In the listing below, a line holding "# Git 推送辅助脚本" and a line holding "[DONE] 后 addBubble" mark the range. Retype both exactly, with all lines between them.

——

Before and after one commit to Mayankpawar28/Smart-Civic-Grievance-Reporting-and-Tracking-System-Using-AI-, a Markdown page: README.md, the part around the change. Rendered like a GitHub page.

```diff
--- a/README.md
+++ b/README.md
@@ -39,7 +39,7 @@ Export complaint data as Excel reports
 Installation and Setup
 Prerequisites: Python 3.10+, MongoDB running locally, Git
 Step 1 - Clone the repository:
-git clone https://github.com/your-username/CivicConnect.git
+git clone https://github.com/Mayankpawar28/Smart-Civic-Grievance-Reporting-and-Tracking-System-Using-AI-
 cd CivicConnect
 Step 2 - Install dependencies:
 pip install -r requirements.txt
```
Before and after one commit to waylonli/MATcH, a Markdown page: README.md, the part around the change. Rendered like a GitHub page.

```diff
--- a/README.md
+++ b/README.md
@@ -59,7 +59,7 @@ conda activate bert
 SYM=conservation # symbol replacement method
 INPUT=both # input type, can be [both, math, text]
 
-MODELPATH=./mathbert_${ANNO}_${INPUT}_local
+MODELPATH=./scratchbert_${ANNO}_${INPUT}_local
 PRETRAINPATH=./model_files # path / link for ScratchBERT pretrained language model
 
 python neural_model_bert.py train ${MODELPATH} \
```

——

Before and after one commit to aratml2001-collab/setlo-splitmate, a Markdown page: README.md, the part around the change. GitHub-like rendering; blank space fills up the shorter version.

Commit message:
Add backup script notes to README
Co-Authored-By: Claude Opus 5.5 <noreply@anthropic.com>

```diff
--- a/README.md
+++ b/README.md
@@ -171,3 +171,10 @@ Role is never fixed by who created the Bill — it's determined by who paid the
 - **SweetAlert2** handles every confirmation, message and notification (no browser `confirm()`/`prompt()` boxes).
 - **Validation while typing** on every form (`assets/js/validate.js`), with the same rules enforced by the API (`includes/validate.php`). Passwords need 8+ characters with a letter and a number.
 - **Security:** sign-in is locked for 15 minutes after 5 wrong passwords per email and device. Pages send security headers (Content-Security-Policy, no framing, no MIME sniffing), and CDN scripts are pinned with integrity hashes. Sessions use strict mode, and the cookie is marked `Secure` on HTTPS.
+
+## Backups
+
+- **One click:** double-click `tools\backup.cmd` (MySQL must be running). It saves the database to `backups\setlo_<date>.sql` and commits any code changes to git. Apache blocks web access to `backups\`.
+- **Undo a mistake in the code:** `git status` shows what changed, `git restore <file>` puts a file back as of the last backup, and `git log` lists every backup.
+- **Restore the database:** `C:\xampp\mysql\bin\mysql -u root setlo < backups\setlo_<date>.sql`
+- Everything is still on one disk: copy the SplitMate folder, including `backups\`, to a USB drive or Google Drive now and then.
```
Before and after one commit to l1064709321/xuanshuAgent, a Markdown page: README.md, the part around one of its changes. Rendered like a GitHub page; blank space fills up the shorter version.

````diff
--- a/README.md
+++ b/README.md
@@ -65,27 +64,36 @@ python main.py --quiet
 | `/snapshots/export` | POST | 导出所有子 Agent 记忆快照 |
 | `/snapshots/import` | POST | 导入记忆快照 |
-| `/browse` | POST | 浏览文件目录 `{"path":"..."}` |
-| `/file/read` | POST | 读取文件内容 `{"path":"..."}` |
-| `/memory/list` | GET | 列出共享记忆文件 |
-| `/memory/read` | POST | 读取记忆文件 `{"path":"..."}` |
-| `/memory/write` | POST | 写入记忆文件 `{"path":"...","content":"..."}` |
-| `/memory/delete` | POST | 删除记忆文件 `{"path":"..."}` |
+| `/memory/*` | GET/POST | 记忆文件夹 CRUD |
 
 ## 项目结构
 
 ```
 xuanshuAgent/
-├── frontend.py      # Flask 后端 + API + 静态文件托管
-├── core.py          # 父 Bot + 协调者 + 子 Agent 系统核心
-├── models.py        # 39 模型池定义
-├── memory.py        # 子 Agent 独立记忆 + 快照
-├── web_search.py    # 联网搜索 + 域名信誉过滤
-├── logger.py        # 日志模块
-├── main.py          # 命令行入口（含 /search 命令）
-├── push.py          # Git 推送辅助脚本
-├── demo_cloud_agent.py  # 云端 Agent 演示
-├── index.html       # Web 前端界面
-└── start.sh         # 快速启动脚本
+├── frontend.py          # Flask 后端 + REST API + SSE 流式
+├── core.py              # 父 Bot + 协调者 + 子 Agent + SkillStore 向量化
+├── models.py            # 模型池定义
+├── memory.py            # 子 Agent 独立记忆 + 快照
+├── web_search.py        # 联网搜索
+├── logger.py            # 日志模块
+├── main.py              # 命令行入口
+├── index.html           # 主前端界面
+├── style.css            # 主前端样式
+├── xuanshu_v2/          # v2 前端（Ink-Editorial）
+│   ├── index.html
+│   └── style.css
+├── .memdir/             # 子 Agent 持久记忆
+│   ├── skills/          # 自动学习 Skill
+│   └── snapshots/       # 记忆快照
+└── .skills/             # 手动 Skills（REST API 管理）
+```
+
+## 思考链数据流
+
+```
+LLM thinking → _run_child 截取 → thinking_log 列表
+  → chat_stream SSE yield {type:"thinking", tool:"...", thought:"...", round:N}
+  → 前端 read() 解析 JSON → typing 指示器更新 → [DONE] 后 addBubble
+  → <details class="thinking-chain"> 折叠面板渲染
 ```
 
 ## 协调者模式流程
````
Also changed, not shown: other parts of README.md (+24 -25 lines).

——

— Solution for this exercise —
-├── push.py          # Git 推送辅助脚本
-├── demo_cloud_agent.py  # 云端 Agent 演示
-├── index.html       # Web 前端界面
-└── start.sh         # 快速启动脚本
+├── frontend.py          # Flask 后端 + REST API + SSE 流式
+├── core.py              # 父 Bot + 协调者 + 子 Agent + SkillStore 向量化
+├── models.py            # 模型池定义
+├── memory.py            # 子 Agent 独立记忆 + 快照
+├── web_search.py        # 联网搜索
+├── logger.py            # 日志模块
+├── main.py              # 命令行入口
+├── index.html           # 主前端界面
+├── style.css            # 主前端样式
+├── xuanshu_v2/          # v2 前端（Ink-Editorial）
+│   ├── index.html
+│   └── style.css
+├── .memdir/             # 子 Agent 持久记忆
+│   ├── skills/          # 自动学习 Skill
+│   └── snapshots/       # 记忆快照
+└── .skills/             # 手动 Skills（REST API 管理）
+```
+
+## 思考链数据流
+
+```
+LLM thinking → _run_child 截取 → thinking_log 列表
+  → chat_stream SSE yield {type:"thinking", tool:"...", thought:"...", round:N}
+  → 前端 read() 解析 JSON → typing 指示器更新 → [DONE] 后 addBubble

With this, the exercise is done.